Activity: Restate word for word all of the lines below, with each image left out.

[Before-and-after page screenshots]
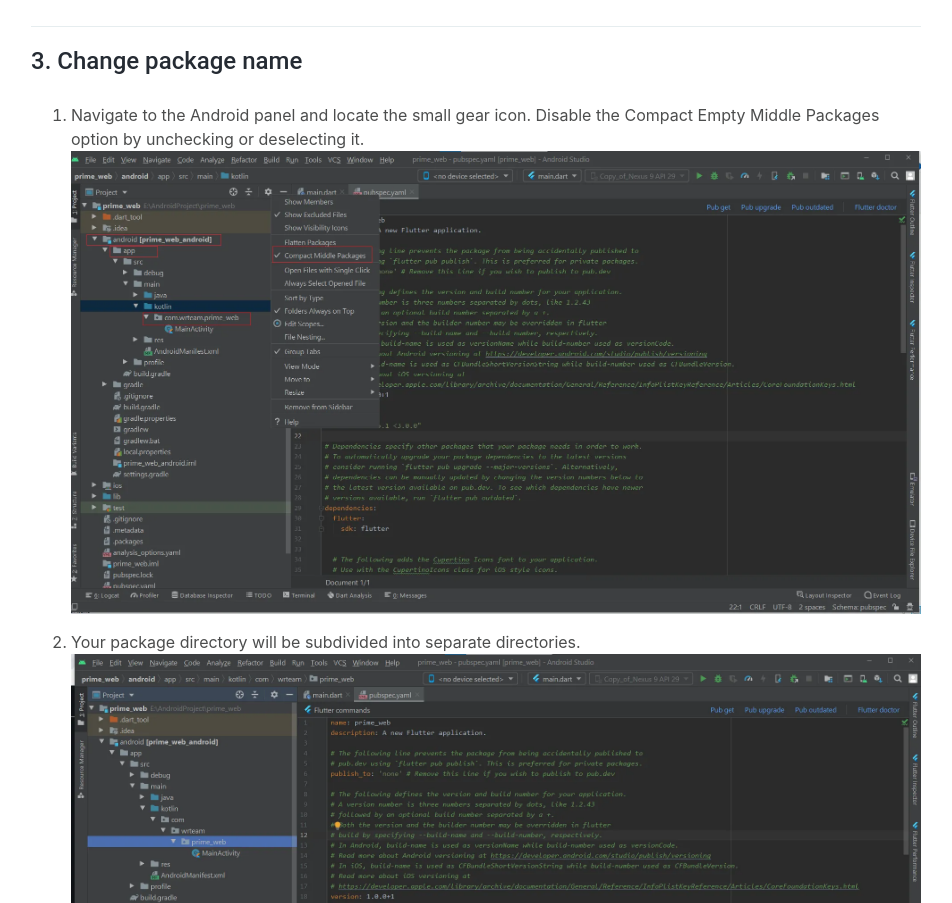
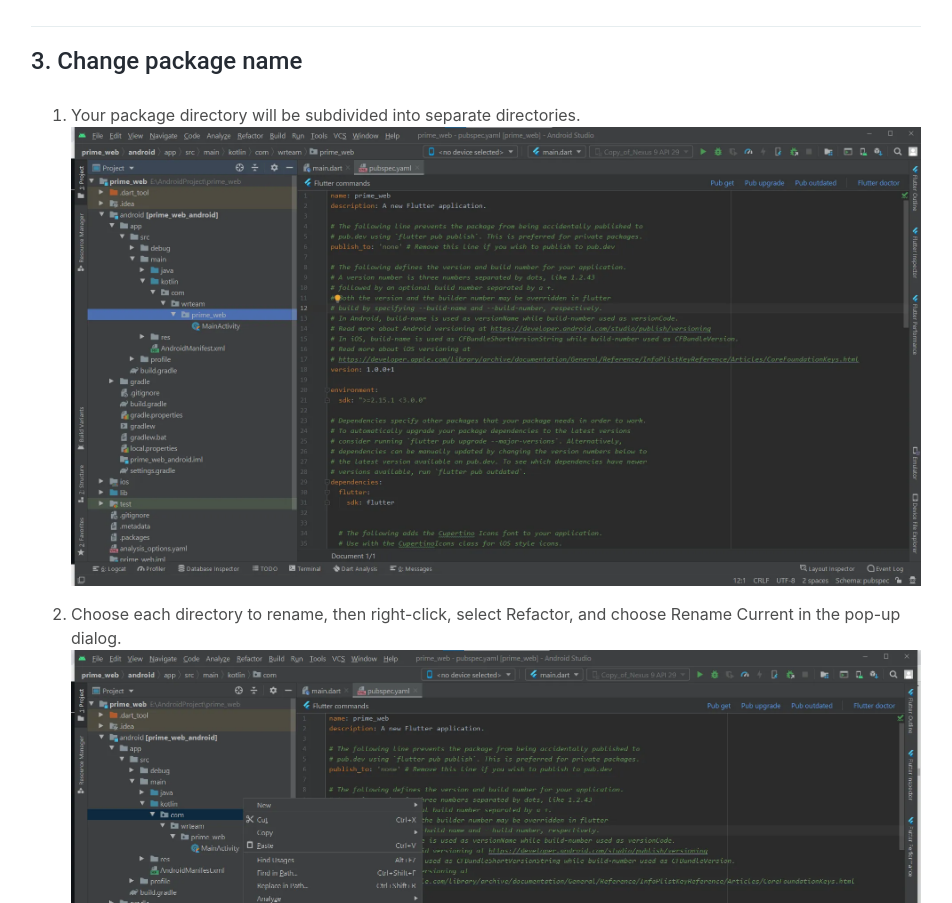
Before and after one commit to wrteamdev/primeweb_doc, a plain HTML site: page app_index.html in a window 1280 px wide. Shown: the part 8103-9006 px from the top of the page, without its empty margins (294-1246 px from the left). Drawn offline with Linux system fonts and the light colour scheme.

Commit message:
Some steps for changing the package name have been removed.

```diff
--- a/app_index.html
+++ b/app_index.html
@@ -339,11 +339,6 @@
                         <section id="howToChangePackageName">
                             <h4>3. Change package name</h4>
                             <ol>
-                                <li>
-                                    Navigate to the Android panel and locate the small gear icon. Disable the Compact
-                                    Empty Middle Packages option by unchecking or deselecting it.
-                                    <img src="images/app/packagename_1.webp">
-                                </li>
                                 <li>
                                     Your package directory will be subdivided into separate directories.
                                     <img src="images/app/packagename_2.webp">
```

Output:
Before and after one commit to wrteamdev/primeweb_doc, a plain HTML site: page app_index.html in a window 1280 px wide. Shown: the part 8103-9006 px from the top of the page, without its empty margins (294-1246 px from the left). Drawn offline with Linux system fonts and the light colour scheme.

Commit message:
Some steps for changing the package name have been removed.

```diff
--- a/app_index.html
+++ b/app_index.html
@@ -339,11 +339,6 @@
                         <section id="howToChangePackageName">
                             <h4>3. Change package name</h4>
                             <ol>
-                                <li>
-                                    Navigate to the Android panel and locate the small gear icon. Disable the Compact
-                                    Empty Middle Packages option by unchecking or deselecting it.
-                                    <img src="images/app/packagename_1.webp">
-                                </li>
                                 <li>
                                     Your package directory will be subdivided into separate directories.
                                     <img src="images/app/packagename_2.webp">
```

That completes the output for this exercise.